Recorded data
·····
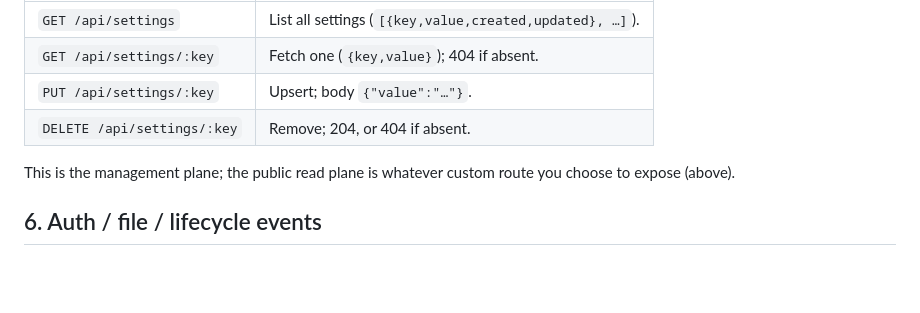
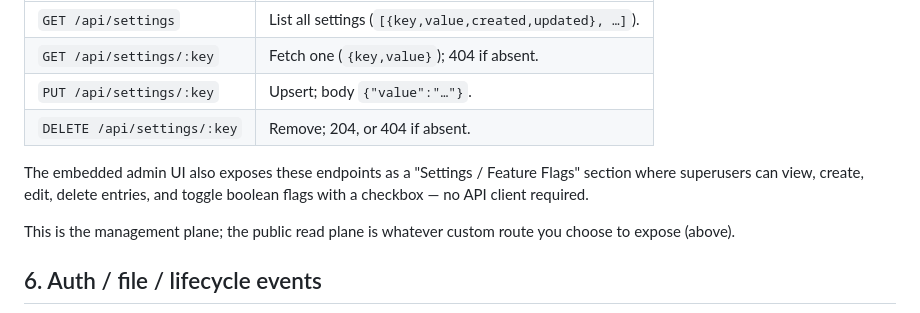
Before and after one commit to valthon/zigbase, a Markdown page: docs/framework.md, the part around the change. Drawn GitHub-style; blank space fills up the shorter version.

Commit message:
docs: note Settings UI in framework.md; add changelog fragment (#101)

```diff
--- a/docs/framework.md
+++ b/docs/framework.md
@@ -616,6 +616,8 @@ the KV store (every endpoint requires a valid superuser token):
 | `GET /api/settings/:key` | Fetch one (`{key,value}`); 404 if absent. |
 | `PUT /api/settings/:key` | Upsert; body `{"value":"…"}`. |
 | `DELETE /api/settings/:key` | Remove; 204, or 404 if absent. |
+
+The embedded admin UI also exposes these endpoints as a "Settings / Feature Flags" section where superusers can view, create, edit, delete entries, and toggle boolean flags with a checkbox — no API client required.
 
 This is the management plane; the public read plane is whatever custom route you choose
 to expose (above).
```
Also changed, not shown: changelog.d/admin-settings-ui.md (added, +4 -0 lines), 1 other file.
·····
_WHAT THIS TASK INVOLVES_
Without the pictures, return the records above exactly as written.

_TASK RESULT_
Before and after one commit to valthon/zigbase, a Markdown page: docs/framework.md, the part around the change. Drawn GitHub-style; blank space fills up the shorter version.

Commit message:
docs: note Settings UI in framework.md; add changelog fragment (#101)

```diff
--- a/docs/framework.md
+++ b/docs/framework.md
@@ -616,6 +616,8 @@ the KV store (every endpoint requires a valid superuser token):
 | `GET /api/settings/:key` | Fetch one (`{key,value}`); 404 if absent. |
 | `PUT /api/settings/:key` | Upsert; body `{"value":"…"}`. |
 | `DELETE /api/settings/:key` | Remove; 204, or 404 if absent. |
+
+The embedded admin UI also exposes these endpoints as a "Settings / Feature Flags" section where superusers can view, create, edit, delete entries, and toggle boolean flags with a checkbox — no API client required.
 
 This is the management plane; the public read plane is whatever custom route you choose
 to expose (above).
```
Also changed, not shown: changelog.d/admin-settings-ui.md (added, +4 -0 lines), 1 other file.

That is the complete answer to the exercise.